“In Louisville, at the corner of Fourth and Walnut, in the center of the shopping district, I was suddenly overwhelmed with the realization that I loved all these people, that they were mine and I theirs, that we could not be alien to one another even though we were total strangers. It was like waking from a dream of separateness, of spurious self-isolation in a special world. . . .
As if the sorrows and stupidities of the human condition could overwhelm me, now that I realize what we all are. And if only everybody could realize this! But it cannot be explained. There is no way of telling people that they are all walking around shining like the sun. – Thomas Merton, “Conjectures of a Guilty Bystander”
“… if only everybody could realize this…” Merton writes. “If only…”
I am more and more taken with the light around me, the light of day, as it creeps into the sky, moment to moment. I often reflect on earlier days of my life, when I was busy, busy with important meetings, busy with preoccupations as I drove from one important meeting to another important meeting, all the time missing, not seeing, the light all around and in me, and in others. Now, I think of my inability to see the obvious all those years as a loss, a loss I can never recover. And now, I want to remember.
Like Merton, I am silently saying: “If only…”
Across from the bedroom window of the home that I live in in Oakland, there is a crimson maple tree. I love that tree. I love it, especially, because for just a couple of days, every autumn, and just for a couple of minutes, as the sun sets over San Francisco Bay, the light shines just so on that crimson maple. And it is lit then, lit with a light that it has at no other time, at no other moment. I wait for those few moments. sometimes I come out the back door and onto the stoop to wait for the light to hit that tree, just so.
The crimson maple reminds me of the light that is within us. Like the crimson maple, you and I are light. As children, we are that light, but the wounds and frailties of our care-givers, our parents and others, force that light inward – unseen by others – little by little. They do this because their own light has been extinguished. It is our task to use our lives to wipe away all the debris that has hidden that light.
This is not an easy work in life. It’s hard. It hurts. It brings tears, and memories, and losses to our consciousness. You will need courage to embark on this work. If you choose to do this work, you will need a witness, some large and compassionate presence, to give space to the bringing forth of your wounds. There are many paths that allow this work, and you must find yours. That is your mission, if you choose to take it…
I am convinced that it is because we have forgotten the light that is us, that allows for all the hatred and fear in the world. When we look at someone who is not like us in some way – in any way – we see only the outer shell of that person, that person who is suffering, just like us. Murder and war and racism and poverty and greed are only some of the wounds that cover the light.

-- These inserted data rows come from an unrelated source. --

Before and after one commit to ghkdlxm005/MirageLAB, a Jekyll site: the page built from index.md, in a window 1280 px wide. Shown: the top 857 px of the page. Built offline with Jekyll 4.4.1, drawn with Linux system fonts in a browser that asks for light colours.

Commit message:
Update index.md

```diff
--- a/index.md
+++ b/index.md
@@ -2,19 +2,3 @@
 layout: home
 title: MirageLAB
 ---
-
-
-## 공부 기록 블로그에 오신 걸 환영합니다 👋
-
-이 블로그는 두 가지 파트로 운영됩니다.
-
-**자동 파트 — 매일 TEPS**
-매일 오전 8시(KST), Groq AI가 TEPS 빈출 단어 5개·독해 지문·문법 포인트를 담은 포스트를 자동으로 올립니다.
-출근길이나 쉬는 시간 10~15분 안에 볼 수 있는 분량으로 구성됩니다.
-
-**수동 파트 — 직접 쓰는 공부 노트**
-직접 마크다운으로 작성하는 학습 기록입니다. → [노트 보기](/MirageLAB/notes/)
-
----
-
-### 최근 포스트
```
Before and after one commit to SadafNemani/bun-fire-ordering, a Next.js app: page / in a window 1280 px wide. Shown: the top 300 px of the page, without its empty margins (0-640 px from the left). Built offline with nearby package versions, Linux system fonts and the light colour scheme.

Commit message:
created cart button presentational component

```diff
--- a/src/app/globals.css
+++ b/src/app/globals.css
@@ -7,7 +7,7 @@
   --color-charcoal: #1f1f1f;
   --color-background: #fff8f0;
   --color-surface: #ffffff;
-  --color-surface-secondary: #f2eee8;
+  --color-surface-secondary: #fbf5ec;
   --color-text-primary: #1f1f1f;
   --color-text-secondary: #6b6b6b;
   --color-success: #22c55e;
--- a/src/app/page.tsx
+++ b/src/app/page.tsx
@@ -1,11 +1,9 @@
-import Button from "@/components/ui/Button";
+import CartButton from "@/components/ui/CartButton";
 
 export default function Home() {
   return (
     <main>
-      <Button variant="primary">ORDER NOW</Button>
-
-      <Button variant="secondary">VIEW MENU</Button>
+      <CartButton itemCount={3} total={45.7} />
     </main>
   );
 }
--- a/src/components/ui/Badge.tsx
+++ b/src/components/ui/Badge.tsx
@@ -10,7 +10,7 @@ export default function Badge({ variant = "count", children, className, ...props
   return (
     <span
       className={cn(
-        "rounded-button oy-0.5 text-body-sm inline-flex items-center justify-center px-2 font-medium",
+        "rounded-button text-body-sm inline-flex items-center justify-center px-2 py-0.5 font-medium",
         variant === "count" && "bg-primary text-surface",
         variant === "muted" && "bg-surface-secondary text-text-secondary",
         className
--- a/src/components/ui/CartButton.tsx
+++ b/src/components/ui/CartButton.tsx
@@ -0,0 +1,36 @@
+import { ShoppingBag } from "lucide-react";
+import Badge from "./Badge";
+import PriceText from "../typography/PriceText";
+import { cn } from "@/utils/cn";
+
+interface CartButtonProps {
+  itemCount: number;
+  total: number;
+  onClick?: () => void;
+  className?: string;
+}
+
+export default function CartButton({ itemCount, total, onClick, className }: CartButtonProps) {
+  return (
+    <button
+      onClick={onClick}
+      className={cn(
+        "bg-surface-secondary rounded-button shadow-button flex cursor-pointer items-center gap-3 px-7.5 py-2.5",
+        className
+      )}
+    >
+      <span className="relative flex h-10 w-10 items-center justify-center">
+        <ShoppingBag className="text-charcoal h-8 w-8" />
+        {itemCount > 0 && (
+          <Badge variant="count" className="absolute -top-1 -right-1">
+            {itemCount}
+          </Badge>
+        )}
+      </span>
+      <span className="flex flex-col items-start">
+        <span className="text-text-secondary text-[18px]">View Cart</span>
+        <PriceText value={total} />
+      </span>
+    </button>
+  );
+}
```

The media is filled with shallow and brittle – and murderous – witnesses to this forgetting.
“It is only with the heart that one can see rightly, what is essential is invisible to the eye.” “The Little Prince,” Antoine de Saint-Exupery
“And now here is my secret, a very simple secret: It is only with the heart that one can see rightly; what is essential is invisible to the eye.” – “The Little Prince”, Antoine de Saint Exupéry